Throughout this process, the city manager and his staff have done an excellent job of explaining various scenarios and rationales for budget cuts and revenue increases. However, they, along with other well-meaning civic participants, are burdened by inherited blinders which limit vision as to what is necessary and appropriate in these difficult times. There is an elephant, or at least a cow, in the room, which they do not see.
The giant animal that has been outside of their vision is Berkeley’s Rent Stabilization Board. While almost every other city department and function has been microscopically examined for efficiencies and effectiveness, the Rent Board has gotten a free pass.
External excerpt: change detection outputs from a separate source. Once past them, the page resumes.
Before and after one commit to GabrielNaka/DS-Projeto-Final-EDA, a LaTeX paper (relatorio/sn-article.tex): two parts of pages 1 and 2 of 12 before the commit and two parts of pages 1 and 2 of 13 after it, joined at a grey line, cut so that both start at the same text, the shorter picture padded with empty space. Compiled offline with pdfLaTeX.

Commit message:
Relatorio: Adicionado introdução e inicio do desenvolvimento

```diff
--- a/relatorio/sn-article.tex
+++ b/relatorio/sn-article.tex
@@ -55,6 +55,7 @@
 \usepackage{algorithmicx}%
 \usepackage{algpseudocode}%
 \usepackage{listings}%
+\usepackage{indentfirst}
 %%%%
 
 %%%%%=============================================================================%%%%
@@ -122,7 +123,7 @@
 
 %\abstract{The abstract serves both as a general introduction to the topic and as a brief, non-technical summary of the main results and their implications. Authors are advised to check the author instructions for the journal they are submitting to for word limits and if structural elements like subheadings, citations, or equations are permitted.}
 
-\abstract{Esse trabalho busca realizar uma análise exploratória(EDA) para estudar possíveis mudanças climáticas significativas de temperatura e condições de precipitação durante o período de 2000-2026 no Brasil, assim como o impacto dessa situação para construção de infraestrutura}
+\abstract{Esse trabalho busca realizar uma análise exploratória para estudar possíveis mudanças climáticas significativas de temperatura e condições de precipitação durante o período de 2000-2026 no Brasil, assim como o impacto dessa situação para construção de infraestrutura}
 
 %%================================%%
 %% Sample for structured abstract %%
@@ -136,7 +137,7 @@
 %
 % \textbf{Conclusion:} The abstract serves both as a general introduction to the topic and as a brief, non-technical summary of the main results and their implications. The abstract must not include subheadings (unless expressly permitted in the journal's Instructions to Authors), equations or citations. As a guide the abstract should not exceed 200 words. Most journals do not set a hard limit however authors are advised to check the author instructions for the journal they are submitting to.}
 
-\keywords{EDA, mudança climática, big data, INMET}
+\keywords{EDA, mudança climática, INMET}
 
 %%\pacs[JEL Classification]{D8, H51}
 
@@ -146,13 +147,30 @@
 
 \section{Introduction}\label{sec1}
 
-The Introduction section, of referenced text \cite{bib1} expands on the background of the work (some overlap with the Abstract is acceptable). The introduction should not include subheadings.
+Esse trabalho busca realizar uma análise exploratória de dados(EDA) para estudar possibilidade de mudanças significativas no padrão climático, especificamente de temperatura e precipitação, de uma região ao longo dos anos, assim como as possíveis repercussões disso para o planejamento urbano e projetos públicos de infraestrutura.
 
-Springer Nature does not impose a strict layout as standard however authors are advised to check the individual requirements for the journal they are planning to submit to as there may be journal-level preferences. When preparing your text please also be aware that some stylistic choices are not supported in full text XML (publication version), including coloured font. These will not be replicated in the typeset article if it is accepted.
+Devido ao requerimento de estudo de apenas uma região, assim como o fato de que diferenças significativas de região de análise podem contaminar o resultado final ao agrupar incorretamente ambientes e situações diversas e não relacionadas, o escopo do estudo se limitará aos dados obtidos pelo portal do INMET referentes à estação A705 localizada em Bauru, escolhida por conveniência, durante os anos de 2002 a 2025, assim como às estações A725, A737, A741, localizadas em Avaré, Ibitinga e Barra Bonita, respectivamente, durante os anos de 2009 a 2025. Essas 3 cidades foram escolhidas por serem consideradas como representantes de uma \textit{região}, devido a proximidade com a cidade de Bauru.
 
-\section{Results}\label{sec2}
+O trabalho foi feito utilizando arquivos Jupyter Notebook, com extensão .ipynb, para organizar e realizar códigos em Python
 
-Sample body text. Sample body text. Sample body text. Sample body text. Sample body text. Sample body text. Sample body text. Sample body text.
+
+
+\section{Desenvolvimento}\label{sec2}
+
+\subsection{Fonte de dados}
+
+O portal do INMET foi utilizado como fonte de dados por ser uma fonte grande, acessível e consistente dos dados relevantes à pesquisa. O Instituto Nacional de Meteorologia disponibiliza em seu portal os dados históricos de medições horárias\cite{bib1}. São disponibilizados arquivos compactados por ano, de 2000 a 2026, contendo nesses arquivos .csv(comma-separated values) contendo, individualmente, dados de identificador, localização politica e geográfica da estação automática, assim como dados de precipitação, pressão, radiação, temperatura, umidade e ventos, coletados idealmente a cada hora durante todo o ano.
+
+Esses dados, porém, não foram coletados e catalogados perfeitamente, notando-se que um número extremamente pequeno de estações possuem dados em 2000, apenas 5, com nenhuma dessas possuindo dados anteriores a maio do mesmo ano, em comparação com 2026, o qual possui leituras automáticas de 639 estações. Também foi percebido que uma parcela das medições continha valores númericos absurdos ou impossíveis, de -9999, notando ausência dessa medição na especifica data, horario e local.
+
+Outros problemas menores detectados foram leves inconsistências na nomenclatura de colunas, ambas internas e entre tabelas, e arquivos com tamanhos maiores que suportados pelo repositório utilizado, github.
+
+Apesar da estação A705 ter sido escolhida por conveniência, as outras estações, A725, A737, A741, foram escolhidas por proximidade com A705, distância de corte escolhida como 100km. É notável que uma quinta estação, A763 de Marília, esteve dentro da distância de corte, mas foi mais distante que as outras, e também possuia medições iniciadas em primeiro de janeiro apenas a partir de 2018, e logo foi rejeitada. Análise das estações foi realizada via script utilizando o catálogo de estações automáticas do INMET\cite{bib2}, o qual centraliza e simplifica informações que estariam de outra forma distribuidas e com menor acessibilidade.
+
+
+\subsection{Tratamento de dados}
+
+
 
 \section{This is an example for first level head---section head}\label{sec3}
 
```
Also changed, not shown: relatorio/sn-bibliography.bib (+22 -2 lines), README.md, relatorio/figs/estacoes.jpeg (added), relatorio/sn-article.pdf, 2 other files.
Not only has it eluded all discussion and review, but, in city budget documents, the day-to-day work of the Rent Board has not even been described in any detail, so that a cost-benefit determination and performance audit is all but impossible.
Here is what we do know about the Rent Board. It has 22.30 FTEs—that is, there are more than 22 full-time workers on hand to implement its mandate and operations. In comparison, the Police Review Commission has only four FTEs and a budget of about $350,000. The budget of the Rent Board is more than $2.7 million, and there are indications that, given its way with landlord fees, this budget will increase to almost $3 million over the next few years.
One well may ask—what do these 22 staff people actually do on a day-to-day basis? If the Rent Board mission is mainly to regulate rents overall and respond to specific tenant questions and complaints, do they really need 22 staff people, various consultants and almost $3 million to accomplish this?
Alternatively, if their mission (as stated in the city manager’s budget documents) is also “to ensure compliance with legal obligations relating to rental housing ... and to advance the housing policies of the city with regard to low- and fixed-income persons, minorities, students, disabled and the aged,” then why is the Rent Board budget not available for the myriad of city housing programs that actually perform these functions and are now paid for by the General Fund, including the Housing Trust Fund, the Rental Housing Safety Program, the First Time Homebuyers Program and the various housing advocacy programs that the city funds through nonprofit providers.
Fellow residents, let’s get real. The Rent Board bureaucracy, as it now stands, appears to be a bloated relic cow from another era that is getting fatter and fatter while the rest of us get leaner. It overregulates a shrinking number of housing units and spends vast resources on petty disputes, while leaving the real job of housing creation, housing safety and land use resolution to others, who are scrambling for money that the Rent Board is simply handed.
There is no reason, aside from blinders, sentimentality, political correctness and a fear of change not to subject the Rent Board budget and operations to the same type of review to which all city operations are being subject. Who knows, we may find that we have an extra million or two dollars available to fund our real housing programs and also to save some of our swimming pools, youth centers and public safety services.
Barbara Gilbert is an occasional contributor to the Planet’s Commentary Page.